Well, it’s still not too late now. We can reverse the current situation by recruiting dedicated lecturers, perhaps even foreign academics, and also set stricter entry requirements.
Su Bee Hong: Since I left school in 1975, the quality of education in government schools has gone from bad to worse. Many of the Form 5 students can't even speak proper English now.
Stephen Lo: Sometimes I wonder what our elected representatives are talking about. We didn't elect them to talk nonsense, did we?
Lee Kwok Yat: I wonder why parents still fork out large portions of their savings to finance their children's education in local private universities.
Our students consider studying in China, where tuition fees are heavily subsidised by the government of China and the quality of tertiary education is on par with many western universities.
Tan S Aun: Not Oxford but soon Ox-Ford standard?
Cai KL: I remember my mother seeking treatment at a government hospital. One of the doctors (perhaps a houseman) only managed to locate the correct vein only on the fifth attempt to get my mother’s blood sample!
Product of a would-be world class university?
Geetha Pillai: I graduated from the University of Hard Knocks which I guess is much better than our so-called universities.
Er Liang Chye: It's good to dream; finally we have to wake up to the truth. Our education system really sucks! Even our DPM, who's the Education Minister, finally thinks so.

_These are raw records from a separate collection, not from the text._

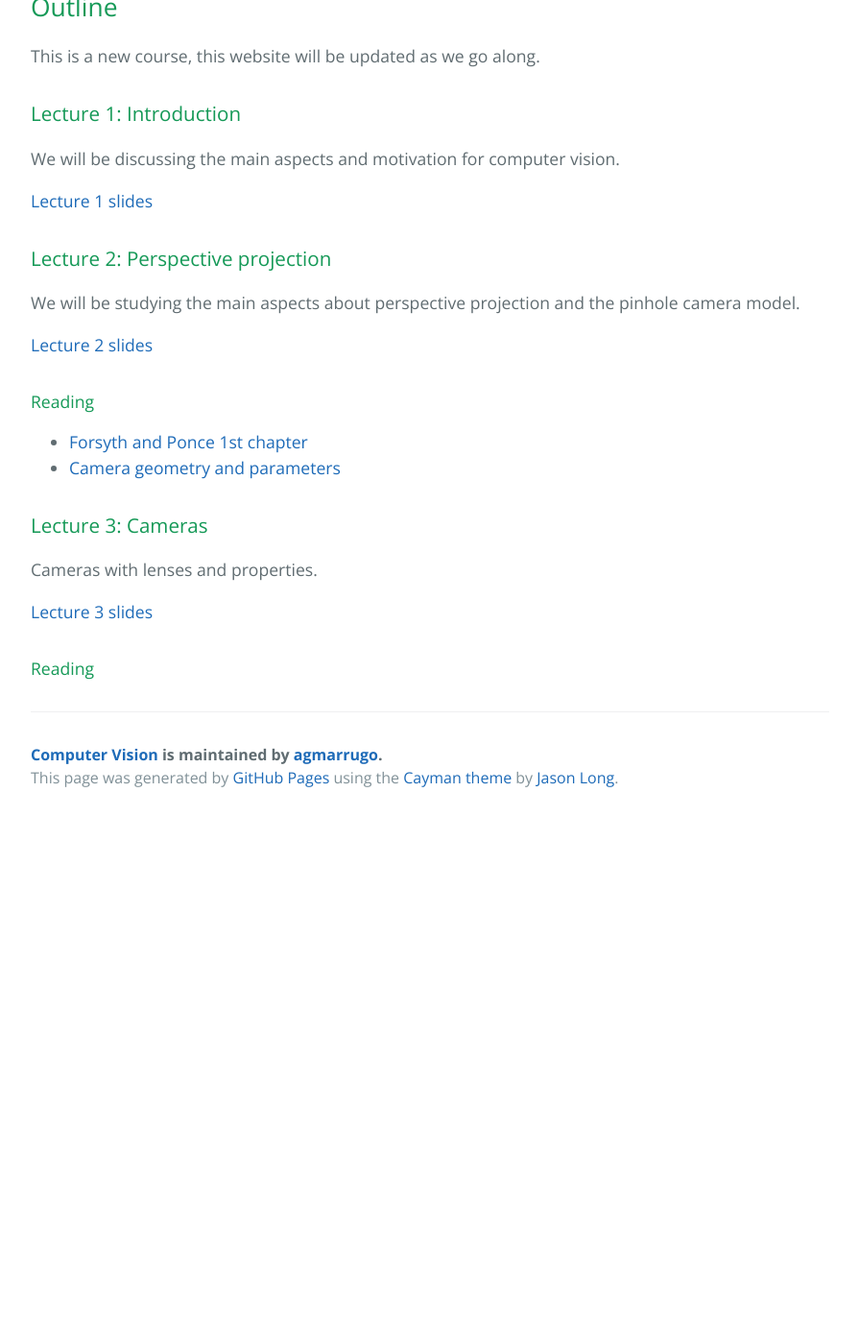
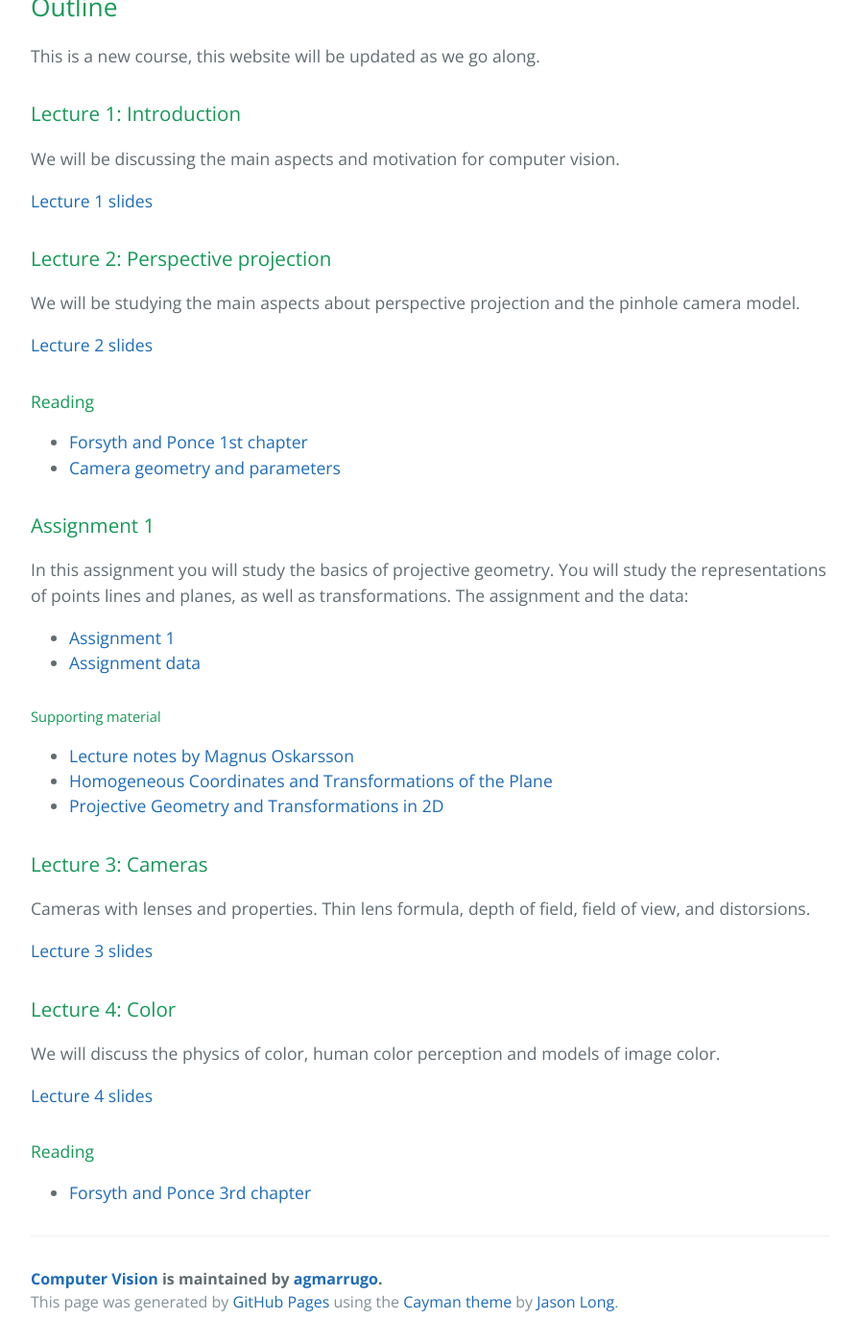
Before and after one commit to opi-lab/optical-metrology-2021, a Jekyll site: the page built from index.md, in a window 1280 px wide and 1400 px high, scrolled down 1342 px. Shown: the whole window at 96% size, without its empty margins (192-1087 px from the left). Built offline with Jekyll 4.4.1, drawn with Linux system fonts in a browser that asks for light colours; before the commit the page ends 2196 px from its top, so only the background shows below that.

Commit message:
Update index.md

```diff
--- a/index.md
+++ b/index.md
@@ -63,10 +63,33 @@ We will be studying the main aspects about perspective projection and the pinhol
 - [Forsyth and Ponce 1st chapter](https://www.dropbox.com/s/mfol1581hpd6fwy/Forsyth-Ponce-chapter-01.pdf?dl=0)
 - [Camera geometry and parameters](https://www.dropbox.com/s/2olqadczmsoevo7/01-lectura-geometria-camaras.pdf?dl=0)
 
+### Assignment 1
+
+In this assignment you will study the basics of projective geometry. You will study the representations of points lines and planes, as well as transformations. The assignment and the data:
+
+- [Assignment 1](computer-vision-assignment1.pdf)
+- [Assignment data](assignment1data.zip)
+
+##### Supporting material
+
+- [Lecture notes by Magnus Oskarsson](alllectures.pdf)
+- [Homogeneous Coordinates and Transformations of the Plane](9781852338015-c1.pdf)
+- [Projective Geometry and Transformations in 2D](Hartley-Zisserman-chapter-02.pdf)
+
+
 ### Lecture 3: Cameras
 
-Cameras with lenses and properties.
+Cameras with lenses and properties. Thin lens formula, depth of field, field of view, and distorsions.
 
-[Lecture 3 slides]()
+[Lecture 3 slides](https://www.dropbox.com/s/lmbqj877zpi8u7r/lec03_camera.pdf?dl=0)
+
+
+### Lecture 4: Color
+
+We will discuss the physics of color, human color perception and models of image color.
+
+[Lecture 4 slides](https://www.dropbox.com/s/pr8pvn0pubdmj1j/lec04_color.pdf?dl=0)
 
 #### Reading
+
+- [Forsyth and Ponce 3rd chapter](https://www.dropbox.com/s/ggba6dvj9u1bcw8/Forsyth-Ponce-chapter-03.pdf?dl=0)
```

Foo Koon Sang: Some of our universities can surely rank No. 1 – from the bottom up.
Fong Gillian: Wake me up...I'm dreaming, dreaming an impossible dream!
Catherine Lee: I also went to the University of Hard Knocks...none the worse than the wannabes in self-denial mode.
Malaysian Citizen: Aiya Mariam, don't like that la, why you always embarrass our ministers and leaders one?
They syiok syiok feel so great every time they manage to cook up such wonderful world class declarations.
Yet you must go 'ching-pou' (reveal) their story and drop their water face!
Amat memalukan you know or not?
Nikki: Talk is cheap. Not even one is in the top 200 universities in the world and all of a sudden comparable to top three. I think when Idris said ‘soon’ he might have meant light years away!
These comments are in response to the article, "Watch out Oxford, our Pondok University will outperform you" published on April 23.
- See more at: http://theantdaily.com/Main/Still-not-too-late-to-...
4. Disaster in our education system – Koon Yew Yin